The Transactions and Proceedings of the Royal Society of New Zealand is one of New Zealand's most important research publications, particularly for science. Contributors to the Transactions include James Hector, William Colenso, Charles Fleming, Thomas Hocken, and Ernest Rutherford.

The Royal Society (known as the New Zealand Institute before 1933) was established in 1867 to co-ordinate and assist the activities of a number of regional research societies including the Auckland Institute, the Wellington Philosophical Society and the Otago Institute. These societies often did not have the means to publish the papers that were presented to them or maintain a written record of their activities. The NZ Institute was set up to remedy this through the publication of a single volume of transactions and proceedings on their behalf.

Publication history

The Transactions contain the papers read before the member societies and the Proceedings record the business of the Royal Society and its affiliates.

The first volume, published in 1869, included the papers presented in 1868. The Transactions and Proceedings followed this pattern, with some variations until 1961. These variations include the republication in 1875 of a revised edition of the first volume; the separate publication of the Proceedings for v41-v44; quarterly and annual publication of the Transactions from v58.

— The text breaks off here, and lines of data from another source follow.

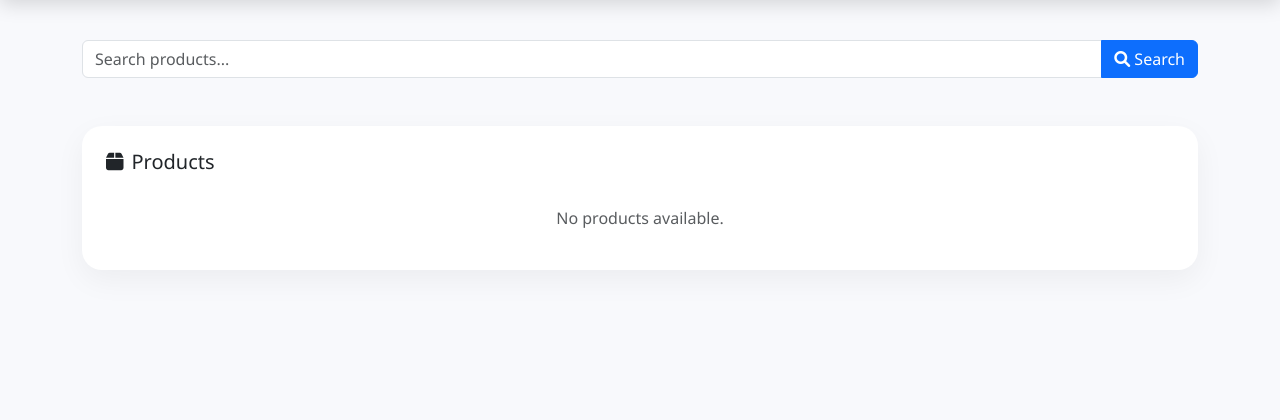
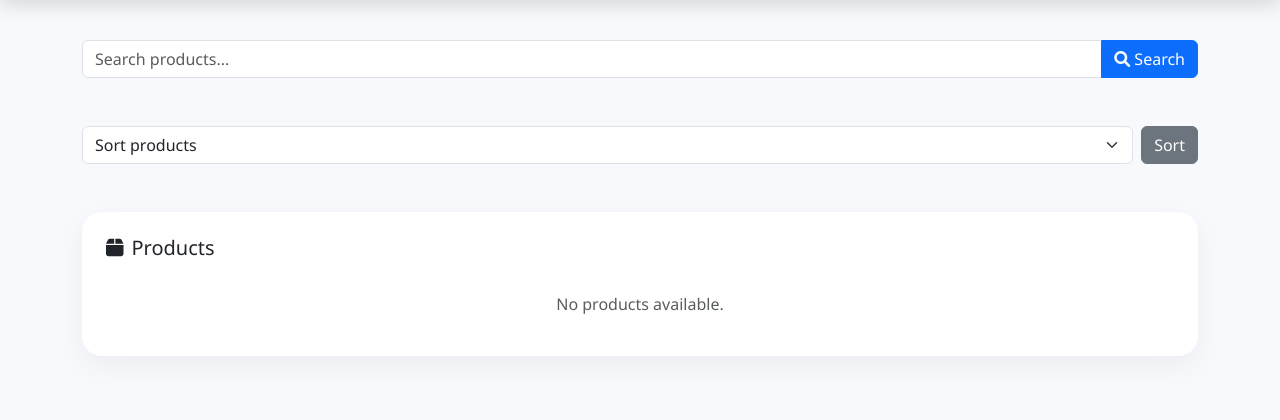
Before and after one commit to sajjadzolghadr/Django-Digital-Market, a Django app: page / in a window 1280 px wide. Shown: the part 56-476 px from the top of the page. Run offline with Django 5.2, Linux system fonts and the light colour scheme; the visitor is signed in with stand-in values (Sample User, id 1); data comes from the database, SQL or seed files in the repository; data that the repository does not hold is empty.

Commit message:
feat:dd product sorting

```diff
--- a/mysite/myapp/templates/myapp/index.html
+++ b/mysite/myapp/templates/myapp/index.html
@@ -62,8 +62,25 @@
                placeholder="Search products..."
                class="form-control">
 
+
+
         <button type="submit" class="btn btn-primary">
             <i class="fas fa-search"></i> Search
+        </button>
+    </div>
+</form>
+    <form method="get" class="mb-4">
+    <div class="d-flex gap-2">
+        <select name="sort" class="form-select">
+            <option value="">Sort products</option>
+            <option value="newest">Newest</option>
+            <option value="oldest">Oldest</option>
+            <option value="cheap">Cheapest</option>
+            <option value="expensive">Most expensive</option>
+        </select>
+
+        <button type="submit" class="btn btn-secondary">
+            Sort
         </button>
     </div>
 </form>
--- a/mysite/myapp/views.py
+++ b/mysite/myapp/views.py
@@ -8,12 +8,21 @@ from django.http import FileResponse
 # Create your views here.
 def index(request):
     query = request.GET.get('q', '')
+    sort = request.GET.get('sort', '')
     products = Product.objects.select_related('seller').all()
     if query:
         products = products.filter(
             Q(name__icontains=query) |
             Q(description__icontains=query)
         )
+    if sort == 'newest':
+        products = products.order_by('-created_at')
+    elif sort == 'oldest':
+        products = products.order_by('created_at')
+    elif sort == 'cheap':
+        products = products.order_by('price')
+    elif sort == 'expensive':
+        products = products.order_by('-price')
     orders = Order.objects.select_related('customer').all()
     customers = Customer.objects.select_related('user').all()
     seller_products = products
@@ -25,7 +34,7 @@ def index(request):
     latest_product = Product.objects.order_by('-id').first()
     latest_order = Order.objects.order_by('-id').first()
     latest_user = User.objects.order_by('-id').first()
-    return render(request, 'myapp/index.html', {'products': products,'orders': orders,'total_sales': total_sales,'latest_product': latest_product, 'latest_order': latest_order, 'latest_user': latest_user,'customers': customers,'seller_products': seller_products,'seller_orders': seller_orders,'query': query})
+    return render(request, 'myapp/index.html', {'products': products,'orders': orders,'total_sales': total_sales,'latest_product': latest_product, 'latest_order': latest_order, 'latest_user': latest_user,'customers': customers,'seller_products': seller_products,'seller_orders': seller_orders,'query': query,'sort': sort,})
 
 def detail(request,id):
     product = Product.objects.get(id=id)
```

The Transactions were split in 1961 into separate series for zoology, botany, geology and general. The Proceedings, which had been published separately since 1958 with the same numbering as the Transactions, continued till 1996.

The Royal Society has since 1910 published, irregularly, a monographic series entitled the Bulletin for papers that were too large for the Transactions.

Content

The Transactions initially covered a wide range of subjects. While science has always predominated a report in 1891 showed that about 20% of the papers published up to then were in the areas of ethnography, agriculture, history and literature. However by the 1920's the Transactions were exclusively scientific, with particular focus on botany, zoology and geology. This change was due, in part, to the emergence of other research publications such as the Journal of the Polynesian Society, NZ journal of agriculture and the NZ journal of science and technology to provide outlets for research. Dissatisfaction with the Transactions may have encouraged the establishment of other research journals. There was frequent criticism from some of the societies affiliated to the Royal Society about the slowness with which the Transactions were published.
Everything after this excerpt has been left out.